You want to control access to a file by modifying its Unix permissions. For instance, you want to make it so that everyone on your system can read a file, but only you can write to it.
Unless you've got a lot of Unix experience, it's hard to
remember the numeric codes for the nine Unix permission bits. Probably
the first thing you should do is define constants for them. Here's one
constant for every one of the permission bits. If these names are too
concise for you, you can name them
GROUP_WRITE, OTHER_ EXECUTE, and so on.
class File U_R = 0400 U_W = 0200 U_X = 0100 G_R = 0040 G_W = 0020 G_X = 0010 O_R = 0004 O_W = 0002 O_X = 0001 end
You might also want to define these three special constants, which you can use to set the user, group, and world permissions all at once:
class File A_R = 0444 A_W = 0222 A_X = 0111 end
Now you're ready to actually change a file's permissions. Every
Unix file has a permission bitmap, or mode, which
you can change (assuming you have the permissions!) by calling
File.chmod. You can manipulate the
constants defined above to get a new mode, then pass it in along with
the filename to

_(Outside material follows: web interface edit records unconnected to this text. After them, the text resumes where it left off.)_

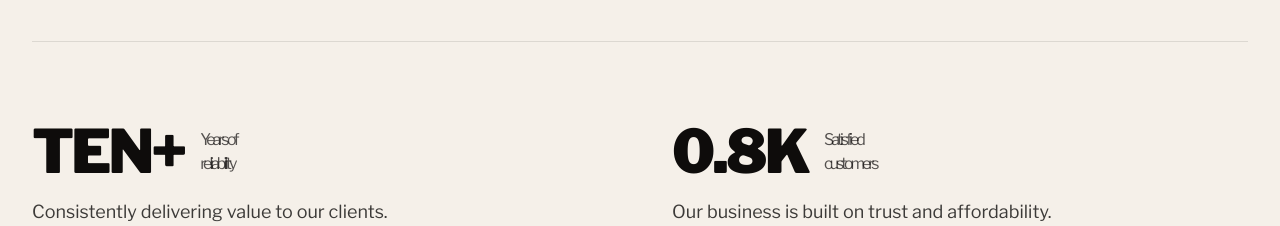
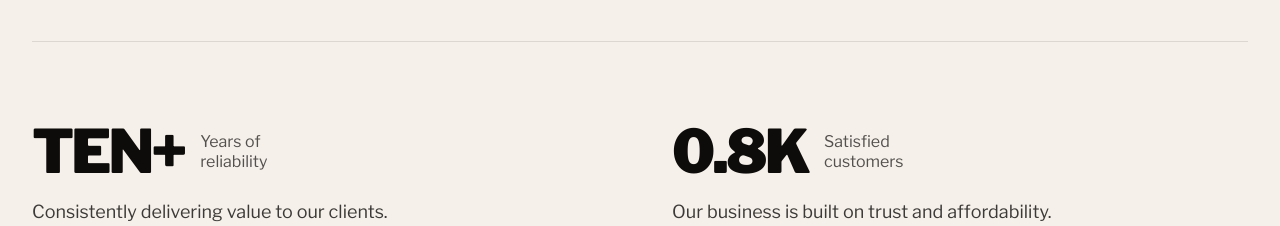
Before and after one commit to hanzoai/agency, a React (Vite) app: page / in a window 1280 px wide. Shown: the part 1260-1486 px from the top of the page. Built offline with nearby package versions, Linux system fonts and the light colour scheme.

Commit message:
Fix letter spacing
Addresses readability issues by adjusting letter spacing.

```diff
--- a/src/components/Services.tsx
+++ b/src/components/Services.tsx
@@ -47,7 +47,7 @@ const Services = () => {
             <div className="text-center md:text-left">
               <div className="inline-flex items-center text-4xl md:text-6xl font-black uppercase tracking-tighter mb-4">
                 <span>TEN+</span>
-                <div className="ml-4 text-base uppercase text-primary/70 normal-case font-normal">
+                <div className="ml-4 text-base uppercase text-primary/70 normal-case font-normal tracking-normal leading-tight">
                   Years of<br/>reliability
                 </div>
               </div>
@@ -59,7 +59,7 @@ const Services = () => {
             <div className="text-center md:text-left">
               <div className="inline-flex items-center text-4xl md:text-6xl font-black uppercase tracking-tighter mb-4">
                 <span>0.8K</span>
-                <div className="ml-4 text-base uppercase text-primary/70 normal-case font-normal">
+                <div className="ml-4 text-base uppercase text-primary/70 normal-case font-normal tracking-normal leading-tight">
                   Satisfied<br/>customers
                 </div>
               </div>
```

The following three
calls are equivalent: for the file
my_file, they give readwrite access to to
the user who owns the file, and restrict everyone else to read-only
access. This is equivalent to the permission bitmap 11001001, the
octal number 0644, or the decimal number 420.
open("my_file", "w") ...